In light of the new testimonies, Moot requested, in his letter, that the DAA take actions that include suspending Moore and put her on administrative leave pending disciplinary action; hire an outside attorney to take over the legal duties of the DAA, and request an investigation from the attorney general’s office or another party into whether there are any “financial or personal connections between Carlene Moore and RCS that exist that might explain why she did what the two former employees testified to.”
Talley Amusements’ previous two requests for temporary restraining orders were both denied by a judge. However, according to Moot, they will make a motion for reconsideration based on the new testimonies and the fact that the proposal was officially awarded to RCS.
“It’s currently not in the best interest of the public… the reason we have a competitive bid against to protect the public from fraud, waste and abuse and to ensure that an $80 million contract like this is only awarded through a competitive bidding process,” Moot said.

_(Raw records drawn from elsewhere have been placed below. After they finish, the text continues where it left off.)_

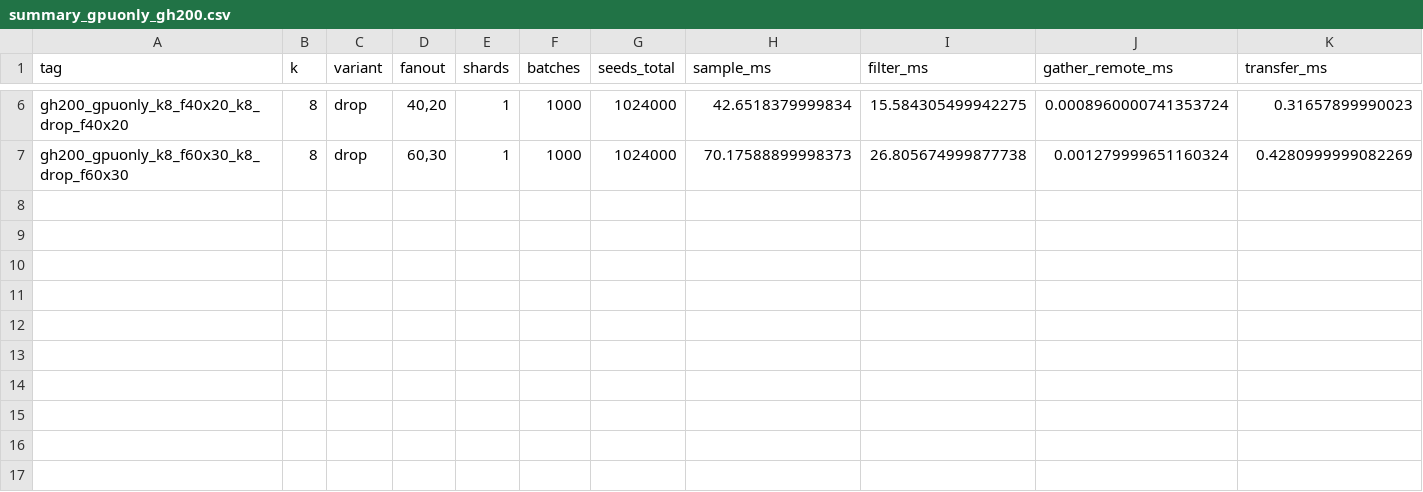
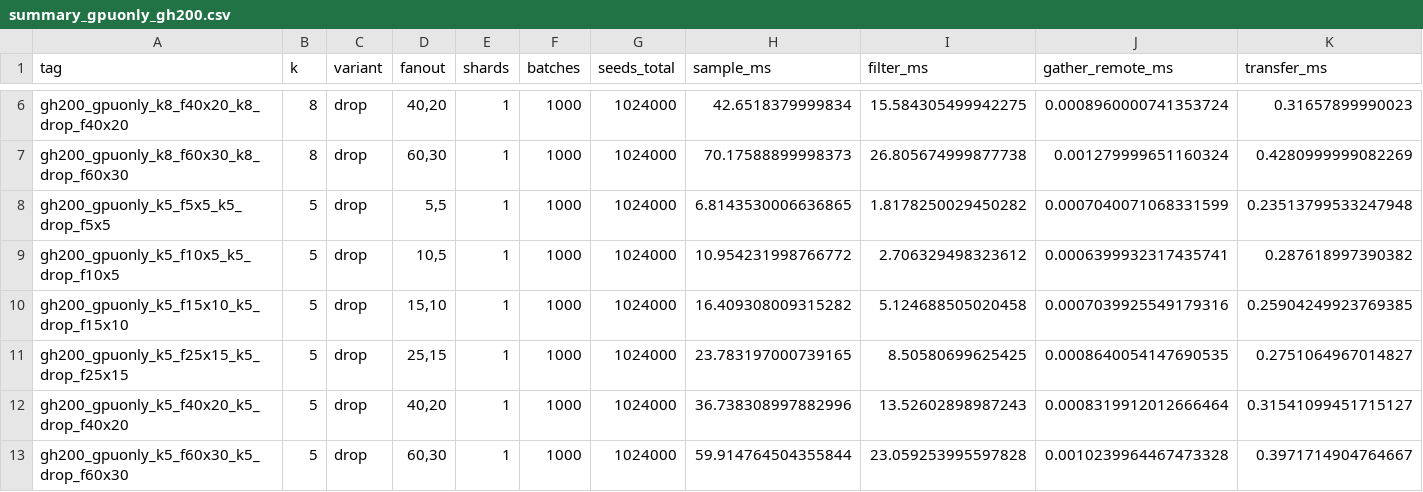
Before and after one commit to kriaditi/GNN_inference_CPU_GPU, a CSV file: results_gpuonly_gh200/summary_gpuonly_gh200.csv, drawn as a sheet; only a part is shown, gaps mark what is left out; rows hold the shown columns only; the diff names each change by its address in the sheet, - before the commit and + after, or states it on an @@ line.

Commit message:
Streaming accuracy pass, top-m shard variants, naive and top-m runners

```diff
--- a/results_gpuonly_gh200/summary_gpuonly_gh200.csv
+++ b/results_gpuonly_gh200/summary_gpuonly_gh200.csv
+row 8: gh200_gpuonly_k5_f5x5_k5_drop_f5x5 | 5 | drop | 5,5 | 1 | 1000 | 1024000 | 6.8143530006636865 | 1.8178250029450282 | 0.0007040071068331599 | 0.23513799533247948
+row 9: gh200_gpuonly_k5_f10x5_k5_drop_f10x5 | 5 | drop | 10,5 | 1 | 1000 | 1024000 | 10.954231998766772 | 2.706329498323612 | 0.0006399932317435741 | 0.287618997390382
+row 10: gh200_gpuonly_k5_f15x10_k5_drop_f15x10 | 5 | drop | 15,10 | 1 | 1000 | 1024000 | 16.409308009315282 | 5.124688505020458 | 0.0007039925549179316 | 0.25904249923769385
+row 11: gh200_gpuonly_k5_f25x15_k5_drop_f25x15 | 5 | drop | 25,15 | 1 | 1000 | 1024000 | 23.783197000739165 | 8.50580699625425 | 0.0008640054147690535 | 0.2751064967014827
+row 12: gh200_gpuonly_k5_f40x20_k5_drop_f40x20 | 5 | drop | 40,20 | 1 | 1000 | 1024000 | 36.738308997882996 | 13.52602898987243 | 0.0008319912012666464 | 0.31541099451715127
+row 13: gh200_gpuonly_k5_f60x30_k5_drop_f60x30 | 5 | drop | 60,30 | 1 | 1000 | 1024000 | 59.914764504355844 | 23.059253995597828 | 0.0010239964467473328 | 0.3971714904764667
```
Also changed, not shown: 47 other files.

The 22nd DAA sent a statement to The Coast News regarding the lawsuit and Talley’s claims, which reads in part:
“During the meeting, there were several choreographed public comments on a prior RFP process in 2021, which was canceled due to Covid-19, a point the court has made in two separate rulings. These comments were part of a series of failed attempts by plaintiffs in an active lawsuit against the 22nd DAA to obstruct the awarding of an operator contract for this year’s fair.
“There is a lot still to come in this litigation and much of it will reflect a different perspective on this matter. After two years of Covid-19 cancellations, we look forward to welcoming back the 1.5 million patrons of the San Diego County Fair this summer.”
Moot said that Talley Amusements is moving forward with the lawsuit.